Thursday 4 July 1940 – Today a plane – ours – crashed at Southease.

Friday 5 July 1940 – The silly fellow who crashed his plane on the marsh tipped its nose over the brook. He didn’t know about the brook. So I walked down and saw it – a little gnat, with red and white and blue bars; a tent keeping guard. Louie said that Audrey Hubbard who was in the pea field ran to give first aid. She made him write his name on a cigarette card: he was taken to Lewes and has lockjaw.

Sgt Jensen of 601 Squadron had been on a training flight in his Hurricane when he started to be overcome by leaking glycol fumes but managed a forced landing.


Monday 19 August 1940 – Yesterday, 18th, there was a roar. Right on top of us they came. I looked at the plane, like a minnow at a roaring shark. Over they flashed – 3 I think. Olive green. Then pop pop pop – German ? Again pop pop pop, over Kingston. Said to be 5 bombers hedge hopping on their way to London. The closest shave so far.

This was the famous low-level raid on RAF Kenley when nine Do17’s of 9/KG76 crossed the coast at under 100ft and continued to their target at this height. Four were shot down and only one of the rest returned without damage.

 

Caption – Diana Gardner – The Hedge Hoppers – Rodmell 19 August 1940 – wood engraving

Illustration – courtesy of Charleston Magazine


Wednesday 28 August 1940 – We went out on to the terrace, began playing (bowls). A large two-decker plane came heavily and slowly – Leonard said a Wellesley something. A training plane said Leslie. Suddenly there was pop pop from behind the church. Practising we said. The plane circled slowly out over the marsh and back, very close to the ground and to us. Then a whole volley of pops (like bags bursting) came together. The plane swung off, slow and heavy and circling towards Lewes. We looked. Leslie saw the German black cross. All the workmen were looking. Its a German. That dawned. It was the enemy. It dipped among the fir trees over Lewes and did not rise. Then we heard the drone. Looked up and saw 2 planes very high. They made for us. We started to shelter in the Lodge. But they wheeled and Leslie saw the English sign. So we watched – they side slipped glided swooped and roared for about 5 minutes round the fallen plane as if identifying and making sure – then made off towards London. Our version is that it was a wounded plane, looking for a landing. “It was a Jerry sure eno’” the men said: the men who are making a gun hiding by the gate. It would have been a peaceful matter of fact death to be popped off on the terrace playing bowls this very fine cool sunny August evening.

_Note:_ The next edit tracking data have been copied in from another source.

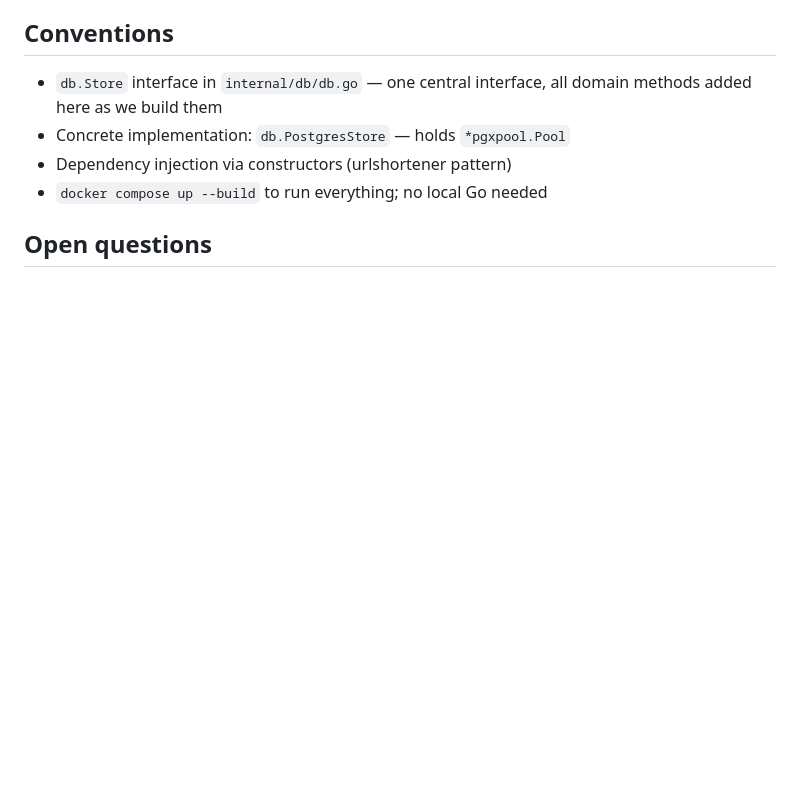
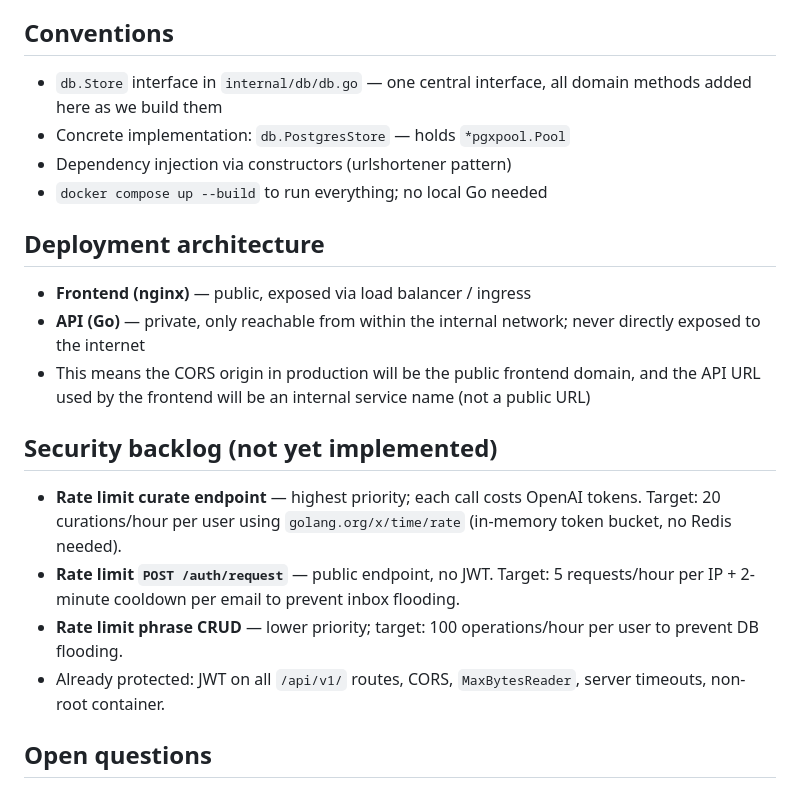
Before and after one commit to andreistefanciprian/phrasely, a Markdown page: claude.md, the part around the change. GitHub-like rendering; blank space fills up the shorter version.

Commit message:
docs: add deployment architecture and security backlog to claude.md
Co-Authored-By: Claude Sonnet 4.6 <noreply@anthropic.com>

```diff
--- a/claude.md
+++ b/claude.md
@@ -16,6 +16,19 @@ A platform for building and sharing English phrase collections, with AI-powered
 - Concrete implementation: `db.PostgresStore` — holds `*pgxpool.Pool`
 - Dependency injection via constructors (urlshortener pattern)
 - `docker compose up --build` to run everything; no local Go needed
+
+## Deployment architecture
+
+- **Frontend (nginx)** — public, exposed via load balancer / ingress
+- **API (Go)** — private, only reachable from within the internal network; never directly exposed to the internet
+- This means the CORS origin in production will be the public frontend domain, and the API URL used by the frontend will be an internal service name (not a public URL)
+
+## Security backlog (not yet implemented)
+
+- **Rate limit curate endpoint** — highest priority; each call costs OpenAI tokens. Target: 20 curations/hour per user using `golang.org/x/time/rate` (in-memory token bucket, no Redis needed).
+- **Rate limit `POST /auth/request`** — public endpoint, no JWT. Target: 5 requests/hour per IP + 2-minute cooldown per email to prevent inbox flooding.
+- **Rate limit phrase CRUD** — lower priority; target: 100 operations/hour per user to prevent DB flooding.
+- Already protected: JWT on all `/api/v1/` routes, CORS, `MaxBytesReader`, server timeouts, non-root container.
 
 ## Open questions
 
```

An unarmed Gotha 145 biplane which had set off from Cherbourg carrying mail had become lost in fog and ended up on Lewes racecourse. The pilot Leonard Buckle was captured. There is another interesting eye-witness account at:

www.bbc.co.uk/history/ww2peopleswar/stories/95/a3511595.shtml


Wednesday 11 September 1940 – A plane shot down before our eyes just before tea: over the (Lewes) race course; a scuffle; a swerve; then a plunge; and a burst of thick black smoke. Percy says the pilot baled out.

Me109 wk nr 1641 of 2/JG51 was shot down by Sgt WB Higgins of 253 (Hurricane) Squadron. Pilot Hauptmann E Wiggers was killed.


Wednesday 2 October 1940 – Caburn was crowned with what looked like a settled moth, wings extended – a Messerschmitt it was, shot down on Sunday. (i.e 29 Sept)

Mount Caburn is the high (450 ft) ground to the south east of Lewes, today used by microlights. I have been unable to trace any aircraft lost in this area around that date.